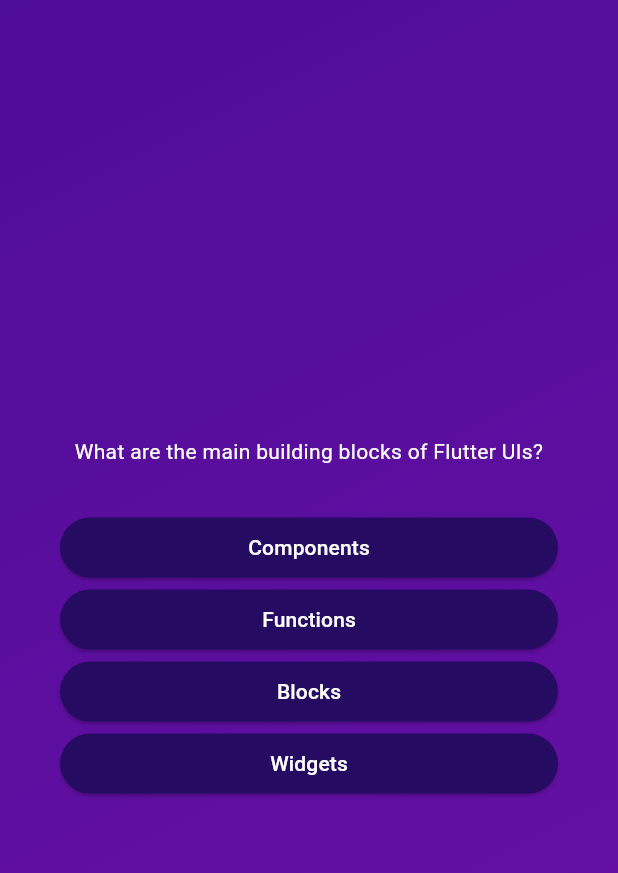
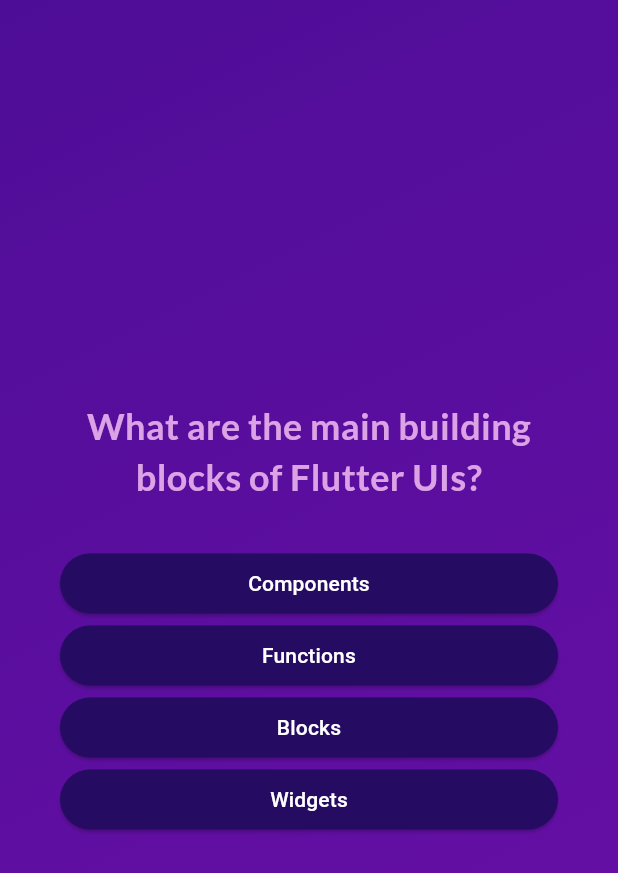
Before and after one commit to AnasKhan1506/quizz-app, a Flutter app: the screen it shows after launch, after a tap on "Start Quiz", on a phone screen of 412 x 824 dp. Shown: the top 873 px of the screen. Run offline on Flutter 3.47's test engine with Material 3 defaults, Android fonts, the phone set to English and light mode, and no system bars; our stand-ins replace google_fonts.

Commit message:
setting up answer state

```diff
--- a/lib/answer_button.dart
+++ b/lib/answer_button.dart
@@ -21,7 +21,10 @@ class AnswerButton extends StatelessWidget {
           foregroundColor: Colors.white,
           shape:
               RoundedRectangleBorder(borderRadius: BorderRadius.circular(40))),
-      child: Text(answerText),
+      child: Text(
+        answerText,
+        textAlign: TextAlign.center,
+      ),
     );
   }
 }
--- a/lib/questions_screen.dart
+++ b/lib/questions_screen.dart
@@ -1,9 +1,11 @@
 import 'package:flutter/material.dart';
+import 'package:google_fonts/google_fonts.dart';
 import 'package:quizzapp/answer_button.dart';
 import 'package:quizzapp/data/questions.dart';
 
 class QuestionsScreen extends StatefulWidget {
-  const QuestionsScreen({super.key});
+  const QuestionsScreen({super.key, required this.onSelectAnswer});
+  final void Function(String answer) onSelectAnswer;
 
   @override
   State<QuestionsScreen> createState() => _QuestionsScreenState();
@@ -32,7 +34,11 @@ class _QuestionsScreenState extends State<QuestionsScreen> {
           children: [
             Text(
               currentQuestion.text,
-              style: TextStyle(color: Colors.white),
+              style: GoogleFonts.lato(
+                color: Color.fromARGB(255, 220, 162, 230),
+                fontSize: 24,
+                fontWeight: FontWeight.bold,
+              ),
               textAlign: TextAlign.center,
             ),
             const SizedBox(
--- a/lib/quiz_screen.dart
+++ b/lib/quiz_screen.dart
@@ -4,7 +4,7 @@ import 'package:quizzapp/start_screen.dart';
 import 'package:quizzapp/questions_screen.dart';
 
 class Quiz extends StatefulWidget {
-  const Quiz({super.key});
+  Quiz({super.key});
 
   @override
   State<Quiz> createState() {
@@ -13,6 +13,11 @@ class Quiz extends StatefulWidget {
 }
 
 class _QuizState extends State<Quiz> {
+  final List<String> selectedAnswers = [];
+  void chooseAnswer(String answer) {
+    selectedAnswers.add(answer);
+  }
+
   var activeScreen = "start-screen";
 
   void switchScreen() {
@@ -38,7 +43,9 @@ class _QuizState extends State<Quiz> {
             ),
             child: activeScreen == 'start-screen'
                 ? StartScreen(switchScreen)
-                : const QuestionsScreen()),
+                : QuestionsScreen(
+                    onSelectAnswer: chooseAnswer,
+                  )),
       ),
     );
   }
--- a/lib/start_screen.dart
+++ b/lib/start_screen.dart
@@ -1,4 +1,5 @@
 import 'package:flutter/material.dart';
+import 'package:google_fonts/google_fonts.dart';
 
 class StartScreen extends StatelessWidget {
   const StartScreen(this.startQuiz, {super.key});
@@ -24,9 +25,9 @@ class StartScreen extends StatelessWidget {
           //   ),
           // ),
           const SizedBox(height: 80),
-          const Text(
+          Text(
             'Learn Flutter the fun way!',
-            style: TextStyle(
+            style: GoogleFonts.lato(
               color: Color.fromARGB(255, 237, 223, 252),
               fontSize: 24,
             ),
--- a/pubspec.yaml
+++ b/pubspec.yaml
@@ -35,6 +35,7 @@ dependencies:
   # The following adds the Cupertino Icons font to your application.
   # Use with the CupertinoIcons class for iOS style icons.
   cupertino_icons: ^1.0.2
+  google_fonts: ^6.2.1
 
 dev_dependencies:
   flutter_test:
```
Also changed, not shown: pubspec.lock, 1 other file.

[Description of the task] No pictures, please. Output the listing above exactly as it stands.

[Completed task]
Before and after one commit to AnasKhan1506/quizz-app, a Flutter app: the screen it shows after launch, after a tap on "Start Quiz", on a phone screen of 412 x 824 dp. Shown: the top 873 px of the screen. Run offline on Flutter 3.47's test engine with Material 3 defaults, Android fonts, the phone set to English and light mode, and no system bars; our stand-ins replace google_fonts.

Commit message:
setting up answer state

```diff
--- a/lib/answer_button.dart
+++ b/lib/answer_button.dart
@@ -21,7 +21,10 @@ class AnswerButton extends StatelessWidget {
           foregroundColor: Colors.white,
           shape:
               RoundedRectangleBorder(borderRadius: BorderRadius.circular(40))),
-      child: Text(answerText),
+      child: Text(
+        answerText,
+        textAlign: TextAlign.center,
+      ),
     );
   }
 }
--- a/lib/questions_screen.dart
+++ b/lib/questions_screen.dart
@@ -1,9 +1,11 @@
 import 'package:flutter/material.dart';
+import 'package:google_fonts/google_fonts.dart';
 import 'package:quizzapp/answer_button.dart';
 import 'package:quizzapp/data/questions.dart';
 
 class QuestionsScreen extends StatefulWidget {
-  const QuestionsScreen({super.key});
+  const QuestionsScreen({super.key, required this.onSelectAnswer});
+  final void Function(String answer) onSelectAnswer;
 
   @override
   State<QuestionsScreen> createState() => _QuestionsScreenState();
@@ -32,7 +34,11 @@ class _QuestionsScreenState extends State<QuestionsScreen> {
           children: [
             Text(
               currentQuestion.text,
-              style: TextStyle(color: Colors.white),
+              style: GoogleFonts.lato(
+                color: Color.fromARGB(255, 220, 162, 230),
+                fontSize: 24,
+                fontWeight: FontWeight.bold,
+              ),
               textAlign: TextAlign.center,
             ),
             const SizedBox(
--- a/lib/quiz_screen.dart
+++ b/lib/quiz_screen.dart
@@ -4,7 +4,7 @@ import 'package:quizzapp/start_screen.dart';
 import 'package:quizzapp/questions_screen.dart';
 
 class Quiz extends StatefulWidget {
-  const Quiz({super.key});
+  Quiz({super.key});
 
   @override
   State<Quiz> createState() {
@@ -13,6 +13,11 @@ class Quiz extends StatefulWidget {
 }
 
 class _QuizState extends State<Quiz> {
+  final List<String> selectedAnswers = [];
+  void chooseAnswer(String answer) {
+    selectedAnswers.add(answer);
+  }
+
   var activeScreen = "start-screen";
 
   void switchScreen() {
@@ -38,7 +43,9 @@ class _QuizState extends State<Quiz> {
             ),
             child: activeScreen == 'start-screen'
                 ? StartScreen(switchScreen)
-                : const QuestionsScreen()),
+                : QuestionsScreen(
+                    onSelectAnswer: chooseAnswer,
+                  )),
       ),
     );
   }
--- a/lib/start_screen.dart
+++ b/lib/start_screen.dart
@@ -1,4 +1,5 @@
 import 'package:flutter/material.dart';
+import 'package:google_fonts/google_fonts.dart';
 
 class StartScreen extends StatelessWidget {
   const StartScreen(this.startQuiz, {super.key});
@@ -24,9 +25,9 @@ class StartScreen extends StatelessWidget {
           //   ),
           // ),
           const SizedBox(height: 80),
-          const Text(
+          Text(
             'Learn Flutter the fun way!',
-            style: TextStyle(
+            style: GoogleFonts.lato(
               color: Color.fromARGB(255, 237, 223, 252),
               fontSize: 24,
             ),
--- a/pubspec.yaml
+++ b/pubspec.yaml
@@ -35,6 +35,7 @@ dependencies:
   # The following adds the Cupertino Icons font to your application.
   # Use with the CupertinoIcons class for iOS style icons.
   cupertino_icons: ^1.0.2
+  google_fonts: ^6.2.1
 
 dev_dependencies:
   flutter_test:
```
Also changed, not shown: pubspec.lock, 1 other file.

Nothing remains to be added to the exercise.